Sales & Marketing: Selling Experiences

There are innumerable strategies that Hotel Sales and Marketing Directors employ to find, engage and entice guests to their property, and those strategies are constantly evolving. A breakthrough technology, pioneering platform, or even a simple algorithm update can cause new trends to emerge and upend the best laid plans. Sales and marketing departments must remain agile so they can adapt to the ever changing digital landscape. As an example, the popularity of virtual reality is on the rise, as 360 interactive technologies become more mainstream. Chatbots and artificial intelligence are also poised to become the next big things, as they take guest personalization to a whole new level. But one sales and marketing trend that is currently resulting in major benefits for hotels is experiential marketing - the effort to deliver an experience to potential guests. Mainly this is accomplished through the creative use of video and images, and by utilizing what has become known as User Generated Content. By sharing actual personal content (videos and pictures) from satisfied guests who have experienced the delights of a property, prospective guests can more easily imagine themselves having the same experience.

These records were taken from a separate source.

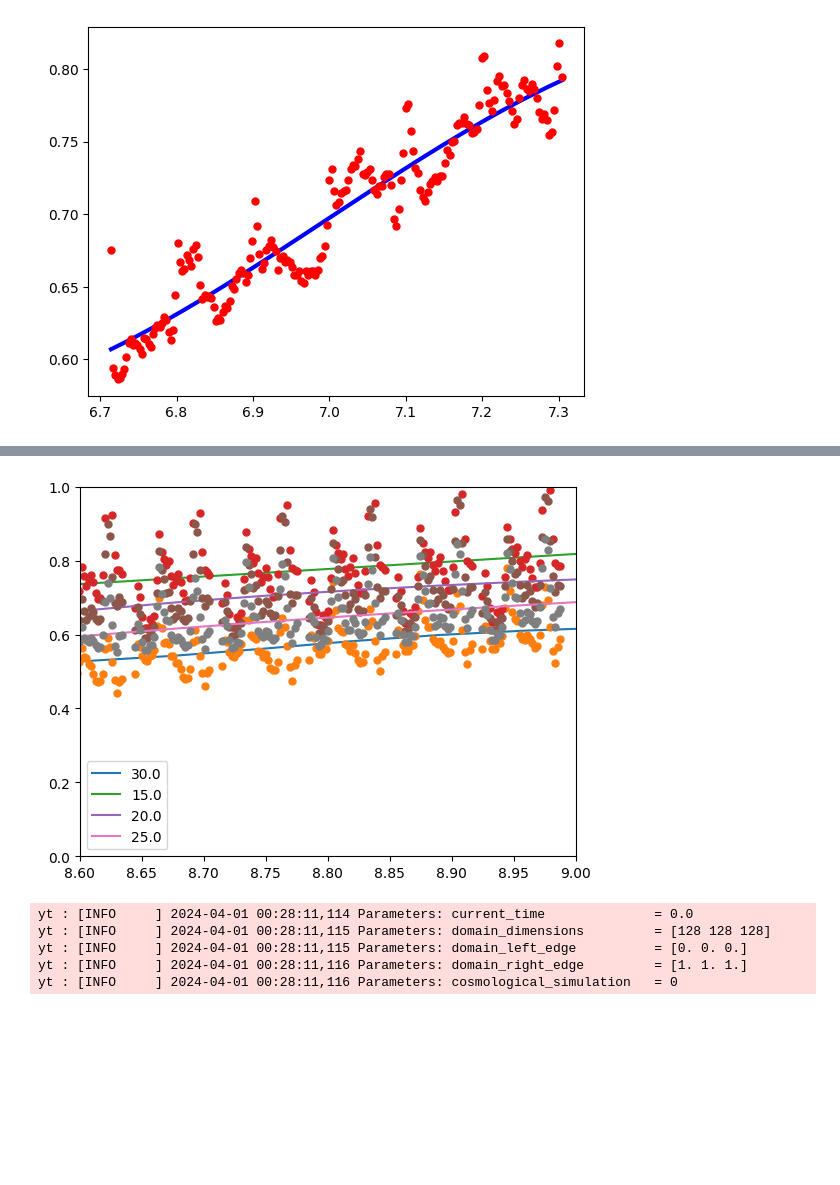
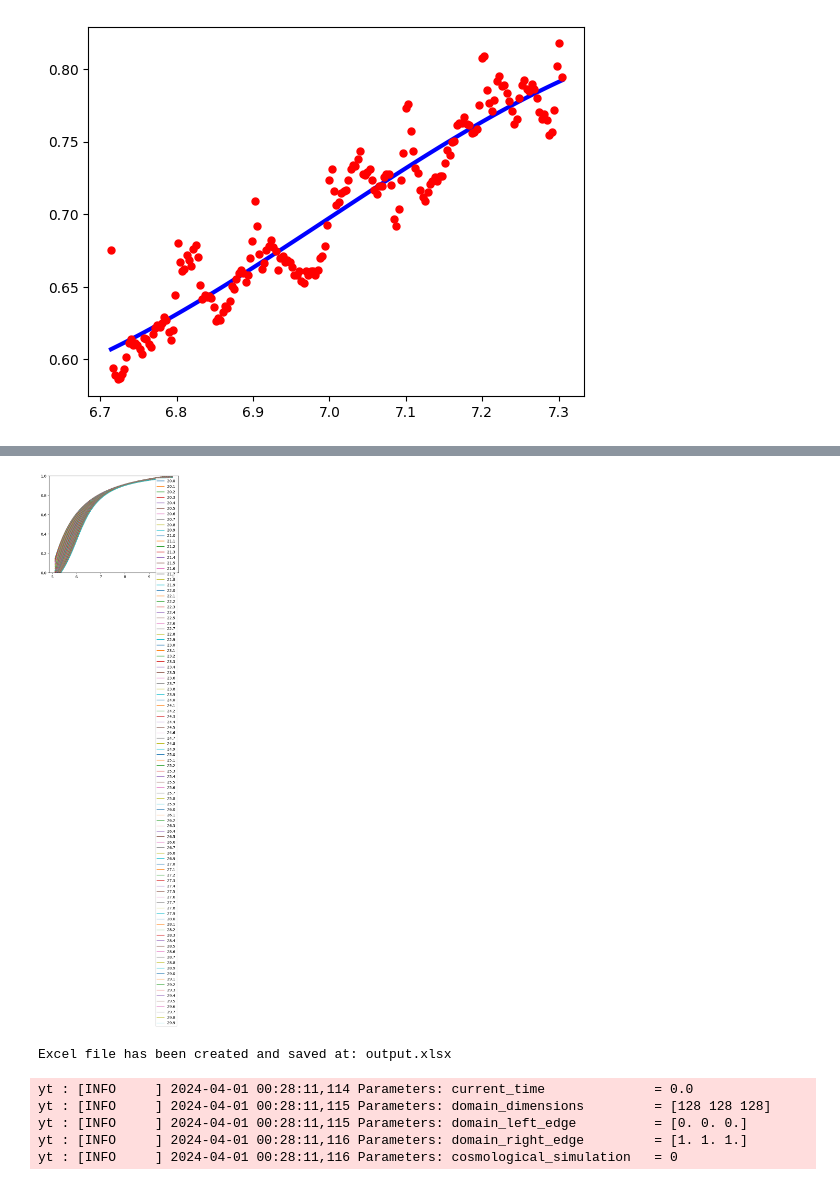
Before and after one commit to ashwin-r-k/FrontEnd_cosmo, a Jupyter notebook: notbook.ipynb, the cells around one changed output, grey strips where cells are left out. Cells and saved outputs as stored; diff of their text form; code cells hidden in the pictures; blank space fills up the shorter version.

```diff
--- a/notbook.ipynb
+++ b/notbook.ipynb
@@ -26,6 +26,15 @@ import pandas as pd
 import glob
 import os
 from values import *
+# Importing modules and classes
+import numpy as np
+import matplotlib.pyplot as plt
+from scipy.optimize import curve_fit
+
+
+# Defining parametrized arctangent function
+def f(x, k, w, x0, y0):
+    return k * np.arctan(w*(x-x0)) + y0
 # %%
 df = pd.read_csv("/media/ashwin/Storage/Downloads/h/additional codes/lightcone/z_xHI_7.7055", sep=" ", header=None,
                  names=["z","xHI"])
@@ -87,7 +144,7 @@ for i in range(len(nion)):
     spl = UnivariateSpline(z,xH,k=2)
     xs = np.linspace(min(z), max(z), 100)
     plt.plot(xs, spl(xs), lw=3, label=nion[i] )
-    plt.plot(z, xH, 'o', ms=5)
+    #plt.plot(z, xH, 'o', ms=5)
     plt.legend()
 plt.show()
 # %% [output]
@@ -95,37 +152,51 @@ plt.show()
 # %%
+data = []
+
+
 for i in range(len(nion)):
     df = pd.read_csv(files[i], sep="\t", header=None,
                  names=["z", "xHI"])
     z=np.array(df["z"],float)
     xH=np.array(df["xHI"],float)
     xdata=z
     ydata=xH
 
         # Estimating initial parameter values
     p0 = [1, 1]
     p0.append(0.5*(max(xdata)+min(xdata)))
     p0.append(0.5*(max(ydata)+min(ydata)))
     # Fitting data
     output = curve_fit(f, xdata, ydata, p0=p0, full_output=True,maxfev = 5000)
     # Extracting relevant information from output
     copt = output[0]
+    data.append({'k': copt[0], 'w': copt[1], 'x0': copt[2], 'y0': copt[3],'nion': nion[i]})
     res = output[2]['fvec']
     numeval = output[2]['nfev']
     msg = output[3]
 
     # Plotting data and fitted function
-    xi = np.linspace(5, 12, 100)
+    xi = np.linspace(min(z), max(z), 100)
     yi = f(xi, *copt)
 
     plt.plot(xi,yi,label=nion[i])
     plt.ylim([0,1])
-    plt.xlim([8.6,9])
+    #plt.xlim([8.6,9])
+    #plt.plot(z, xH, 'o', ms=5)
 
-    plt.plot(z, xH, 'o', ms=5)
+
     plt.legend()
 plt.show()
+
+df = pd.DataFrame(data)
+
+# Save the DataFrame to an Excel file
+excel_file_path = 'output.xlsx'
+#df.to_excel(excel_file_path, index=False)
+
+print("Excel file has been created and saved at:", excel_file_path)
 # %% [output]
-[figure, old version]
+[figure, new version]
+Excel file has been created and saved at: output.xlsx
 # %%
 import yt
 import numpy as np
```
Also changed, not shown: parts of 17 cells of this notebook, 17 other files.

Similarly, Hotel Generated Content is equally important. Hotels are more than beds and effective video presentations can tell a compelling story - a story about what makes the hotel appealing and unique. A video walk-through of rooms is essential, as are video tours in different areas of a hotel. The goal is to highlight what makes the property exceptional, but also to show real people having real fun - an experience that prospective guests can have too. The June Hotel Business Review will report on some of these issues and strategies, and examine how some sales and marketing professionals are integrating them into their operations.